A new serial killer has popped up. “Buffalo Bill” has killed five victims when we enter the scene. A young trainee agent is sent to speak with the notorious Hannibal Lecter, a psychologist who is committed to an asylum for the criminally insane after murdering and eating several of his patients. The agent who sends here on this mission is hoping that she may be able to recover some information that will help the FBI capture Buffalo Bill.
As our trainee, Clarice, begins to seemingly befriend Lecter a senator’s daughter is abducted by Buffalo Bill and the hunt is on.
As Clarice works with the Behavioral Analysis Unit and begins to decipher the clues from both Bill and Lecter himself, she gets deep into the hunt for the killer. But will she come out of this the same?
-Genre: Psychological Thriller
-Creator: based on the book The Silence of the Lambs by Thomas Harris
-Length: 118 minutes
-Rating: R (sex and nudity, extreme violence and gore, moderate profanity, realistically intense scenes dealing with stalking and murder)
-Where to Watch: Netflix, Amazon Prime Video, Hulu, iTunes, YouTube, or find it at your local library
-Main Cast: Jodi Foster, Anthony Hopkins, Scott Glenn, Ted Levine, Anthony Heald, Brooke Smith
-Page of Reference in RPO: 172
Review (contains spoilers):
A decent psychological thriller that sadly doesn’t stand the test of time cinematically in the horror genre. Or maybe I just watch too many films and true crime items and am just desensitized to the whole idea.
While the story line is well thought out and provocative and both Jodi Foster and Anthony Hopkins give stunning performances in their rolls as Agent and Serial Killer, the cinematography and the designs are thourally 1990s or even 1980s. which works overall for the idea and the general feel of the film.

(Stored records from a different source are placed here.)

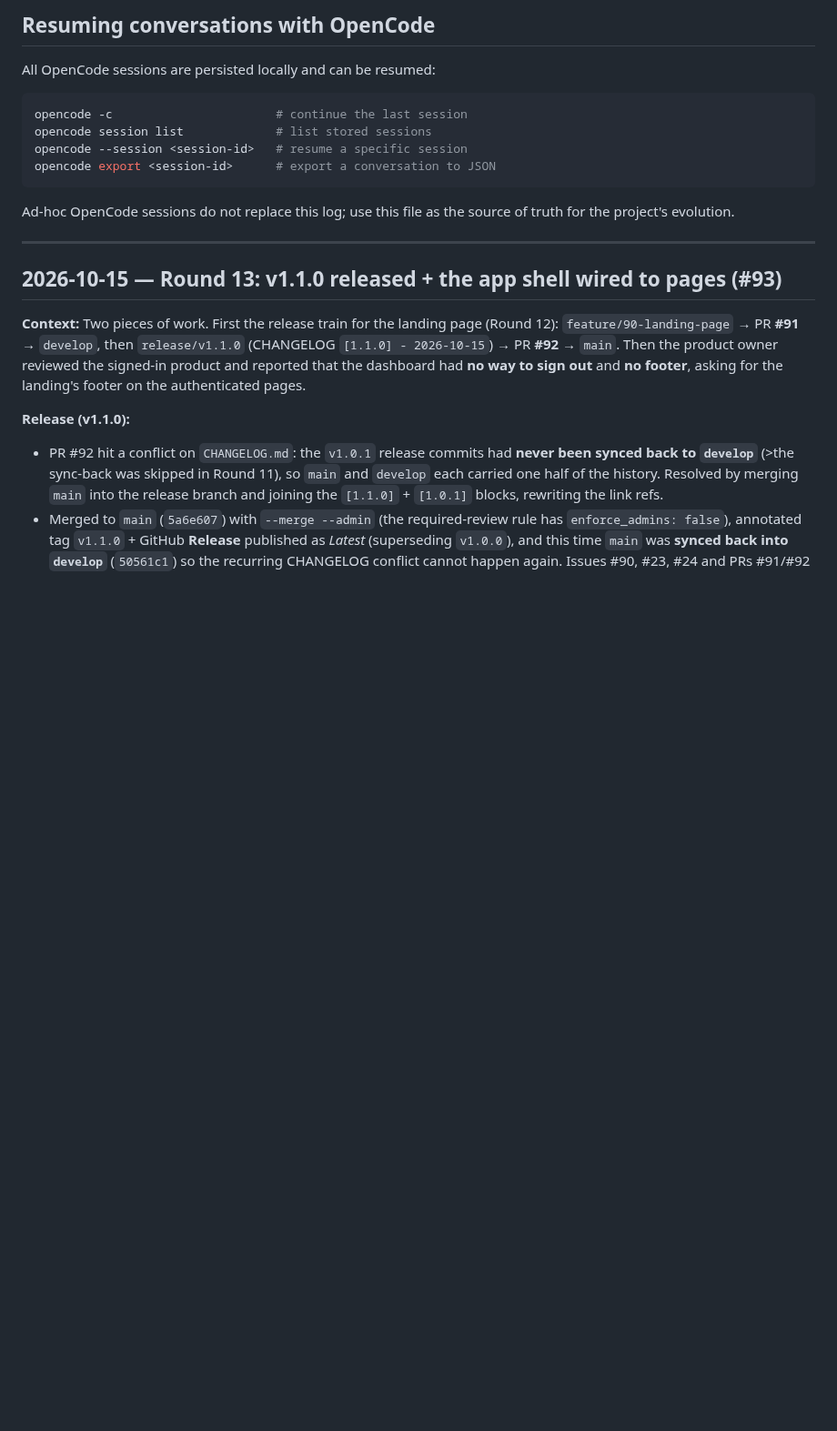
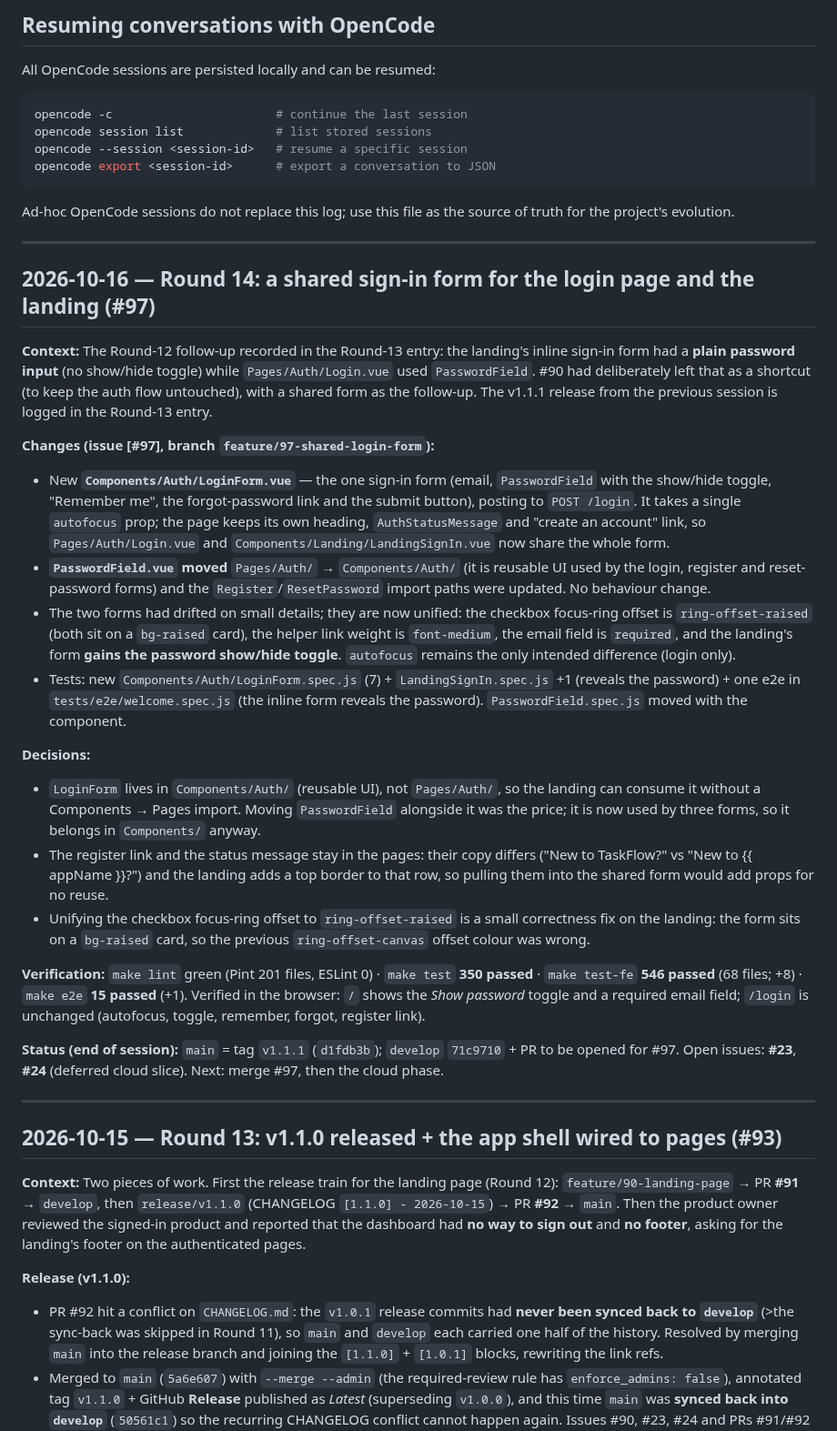
Before and after one commit to bianquiviri/taskflow, a Markdown page: docs/DEVLOG.md, the part around the change. Shown at 91% size. Drawn GitHub-style; blank space fills up the shorter version.

Commit message:
docs: log the shared sign-in form session (#97)
Round 14: extract Components/Auth/LoginForm for the login page and the
landing, move PasswordField to Components/Auth, and unify the two forms.

Refs #97

```diff
--- a/docs/DEVLOG.md
+++ b/docs/DEVLOG.md
@@ -27,6 +27,60 @@ opencode export <session-id>      # export a conversation to JSON
 
 Ad-hoc OpenCode sessions do not replace this log; use this file as the source of
 truth for the project's evolution.
+
+---
+
+## 2026-10-16 — Round 14: a shared sign-in form for the login page and the landing (#97)
+
+**Context:** The Round-12 follow-up recorded in the Round-13 entry: the landing's
+inline sign-in form had a **plain password input** (no show/hide toggle) while
+`Pages/Auth/Login.vue` used `PasswordField`. #90 had deliberately left that as a
+shortcut (to keep the auth flow untouched), with a shared form as the follow-up.
+The v1.1.1 release from the previous session is logged in the Round-13 entry.
+
+**Changes (issue [#97], branch `feature/97-shared-login-form`):**
+
+- New **`Components/Auth/LoginForm.vue`** — the one sign-in form (email,
+  `PasswordField` with the show/hide toggle, "Remember me", the forgot-password
+  link and the submit button), posting to `POST /login`. It takes a single
+  `autofocus` prop; the page keeps its own heading, `AuthStatusMessage` and
+  "create an account" link, so `Pages/Auth/Login.vue` and
+  `Components/Landing/LandingSignIn.vue` now share the whole form.
+- **`PasswordField.vue` moved** `Pages/Auth/` → `Components/Auth/` (it is
+  reusable UI used by the login, register and reset-password forms) and the
+  `Register`/`ResetPassword` import paths were updated. No behaviour change.
+- The two forms had drifted on small details; they are now unified: the
+  checkbox focus-ring offset is `ring-offset-raised` (both sit on a `bg-raised`
+  card), the helper link weight is `font-medium`, the email field is `required`,
+  and the landing's form **gains the password show/hide toggle**. `autofocus`
+  remains the only intended difference (login only).
+- Tests: new `Components/Auth/LoginForm.spec.js` (7) + `LandingSignIn.spec.js`
+  +1 (reveals the password) + one e2e in `tests/e2e/welcome.spec.js` (the inline
+  form reveals the password). `PasswordField.spec.js` moved with the component.
+
+**Decisions:**
+
+- `LoginForm` lives in `Components/Auth/` (reusable UI), not `Pages/Auth/`, so
+  the landing can consume it without a Components → Pages import. Moving
+  `PasswordField` alongside it was the price; it is now used by three forms, so
+  it belongs in `Components/` anyway.
+- The register link and the status message stay in the pages: their copy differs
+  ("New to TaskFlow?" vs "New to {{ appName }}?") and the landing adds a top
+  border to that row, so pulling them into the shared form would add props for
+  no reuse.
+- Unifying the checkbox focus-ring offset to `ring-offset-raised` is a small
+  correctness fix on the landing: the form sits on a `bg-raised` card, so the
+  previous `ring-offset-canvas` offset colour was wrong.
+
+**Verification:** `make lint` green (Pint 201 files, ESLint 0) · `make test`
+**350 passed** · `make test-fe` **546 passed** (68 files; +8) · `make e2e`
+**15 passed** (+1). Verified in the browser: `/` shows the *Show password*
+toggle and a required email field; `/login` is unchanged (autofocus, toggle,
+remember, forgot, register link).
+
+**Status (end of session):** `main` = tag `v1.1.1` (`d1fdb3b`); `develop`
+`71c9710` + PR to be opened for #97. Open issues: **#23**, **#24** (deferred
+cloud slice). Next: merge #97, then the cloud phase.
 
 ---
 
```
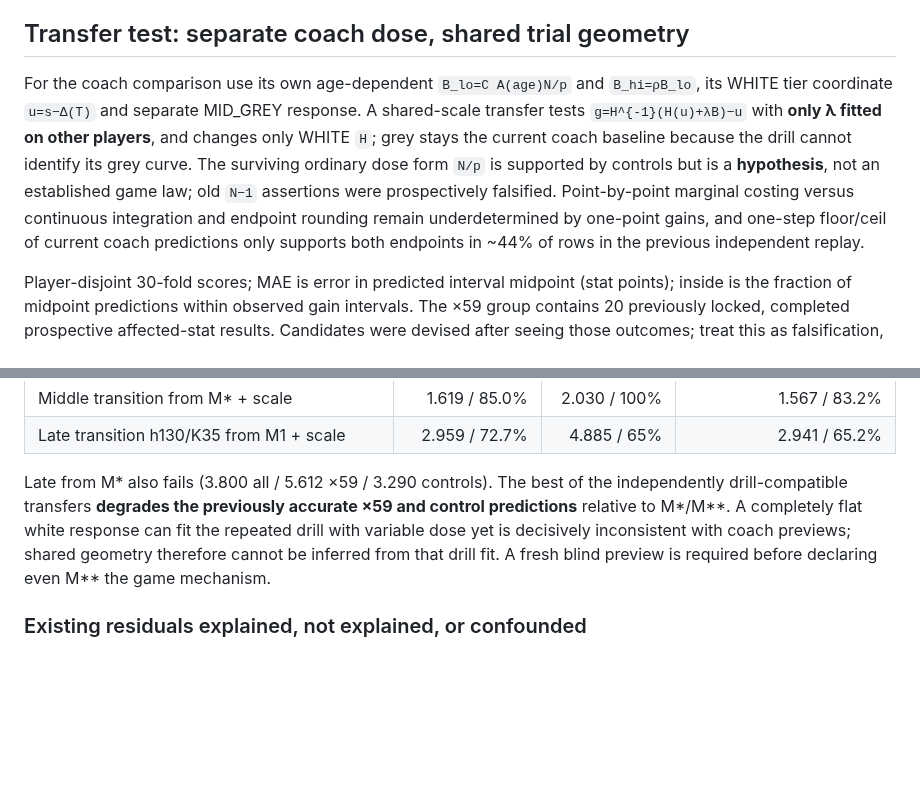
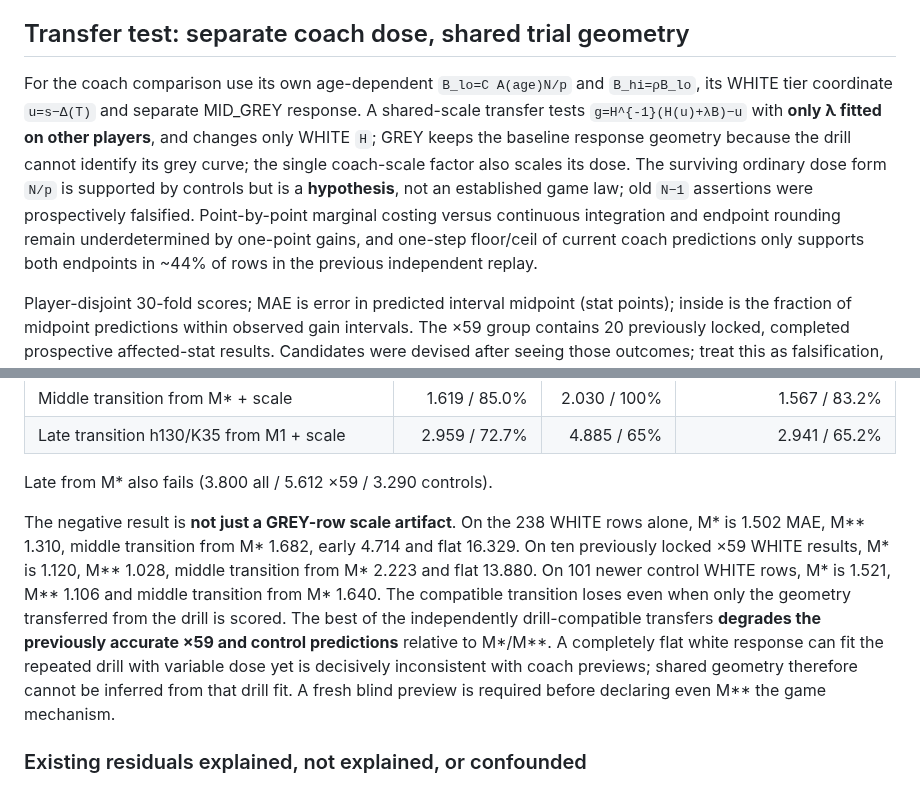
Before and after one commit to PayloadGuard-PLG/AIntegrity-Squad-Optimiser, a Markdown page: calibration/fractional-settlement/DRILL_COACH_CROSS_TRANSFER_20260924.md, 2 parts joined by grey strips. GitHub-like rendering; blank space fills up the shorter version.

Commit message:
Report WHITE-only transfer falsification and final CI provenance

```diff
--- a/calibration/fractional-settlement/DRILL_COACH_CROSS_TRANSFER_20260924.md
+++ b/calibration/fractional-settlement/DRILL_COACH_CROSS_TRANSFER_20260924.md
@@ -51,7 +51,7 @@ A variable-dose deterministic carry and a **correlated** stochastic stat allocat
 
 ## Transfer test: separate coach dose, shared trial geometry
 
-For the coach comparison use its own age-dependent `B_lo=C A(age)N/p` and `B_hi=ρB_lo`, its WHITE tier coordinate `u=s−Δ(T)` and separate MID_GREY response. A shared-scale transfer tests `g=H^{-1}(H(u)+λB)−u` with **only λ fitted on other players**, and changes only WHITE `H`; grey stays the current coach baseline because the drill cannot identify its grey curve. The surviving ordinary dose form `N/p` is supported by controls but is a **hypothesis**, not an established game law; old `N−1` assertions were prospectively falsified. Point-by-point marginal costing versus continuous integration and endpoint rounding remain underdetermined by one-point gains, and one-step floor/ceil of current coach predictions only supports both endpoints in ~44% of rows in the previous independent replay.
+For the coach comparison use its own age-dependent `B_lo=C A(age)N/p` and `B_hi=ρB_lo`, its WHITE tier coordinate `u=s−Δ(T)` and separate MID_GREY response. A shared-scale transfer tests `g=H^{-1}(H(u)+λB)−u` with **only λ fitted on other players**, and changes only WHITE `H`; GREY keeps the baseline response geometry because the drill cannot identify its grey curve; the single coach-scale factor also scales its dose. The surviving ordinary dose form `N/p` is supported by controls but is a **hypothesis**, not an established game law; old `N−1` assertions were prospectively falsified. Point-by-point marginal costing versus continuous integration and endpoint rounding remain underdetermined by one-point gains, and one-step floor/ceil of current coach predictions only supports both endpoints in ~44% of rows in the previous independent replay.
 
 Player-disjoint 30-fold scores; MAE is error in predicted interval midpoint (stat points); inside is the fraction of midpoint predictions within observed gain intervals. The ×59 group contains 20 previously locked, completed prospective affected-stat results. Candidates were devised after seeing those outcomes; treat this as falsification, not fresh discovery.
 
@@ -66,7 +66,9 @@ Player-disjoint 30-fold scores; MAE is error in predicted interval midpoint (sta
 | Middle transition from M* + scale | 1.619 / 85.0% | 2.030 / 100% | 1.567 / 83.2% |
 | Late transition h130/K35 from M1 + scale | 2.959 / 72.7% | 4.885 / 65% | 2.941 / 65.2% |
 
-Late from M* also fails (3.800 all / 5.612 ×59 / 3.290 controls). The best of the independently drill-compatible transfers **degrades the previously accurate ×59 and control predictions** relative to M*/M**. A completely flat white response can fit the repeated drill with variable dose yet is decisively inconsistent with coach previews; shared geometry therefore cannot be inferred from that drill fit. A fresh blind preview is required before declaring even M** the game mechanism.
+Late from M* also fails (3.800 all / 5.612 ×59 / 3.290 controls).
+
+The negative result is **not just a GREY-row scale artifact**. On the 238 WHITE rows alone, M* is 1.502 MAE, M** 1.310, middle transition from M* 1.682, early 4.714 and flat 16.329. On ten previously locked ×59 WHITE results, M* is 1.120, M** 1.028, middle transition from M* 2.223 and flat 13.880. On 101 newer control WHITE rows, M* is 1.521, M** 1.106 and middle transition from M* 1.640. The compatible transition loses even when only the geometry transferred from the drill is scored. The best of the independently drill-compatible transfers **degrades the previously accurate ×59 and control predictions** relative to M*/M**. A completely flat white response can fit the repeated drill with variable dose yet is decisively inconsistent with coach previews; shared geometry therefore cannot be inferred from that drill fit. A fresh blind preview is required before declaring even M** the game mechanism.
 
 ### Existing residuals explained, not explained, or confounded
 
```
Also changed, not shown: other parts of calibration/fractional-settlement/DRILL_COACH_CROSS_TRANSFER_20260924.md (+1 -1 lines).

Yet when viewed through the lens of modern film which has managed to not only push the agenda when it comes to blood and gore but also on the desensitization of the film goer this just doesn’t seem to hold up anymore.
I remember watching this when I was younger and it frightening me. But now having literally spent a good portion of my adult life fascinated by serial killers and the inner working of their mind I don’t find this to be a real psychological thriller any longer.
It is intense in places and leaves one feeling slimy when you connect with Lecter…which sadly happens a few times because he is able to showcase a human side even while you know he is manipulating Clarice for some nefarious reason or another. But honestly I’ve been more on edge during an episode of Criminal Minds or the first Saw movie that I was the entire time re-watching this film…
Maybe I will find the book more difficult to get through at my age.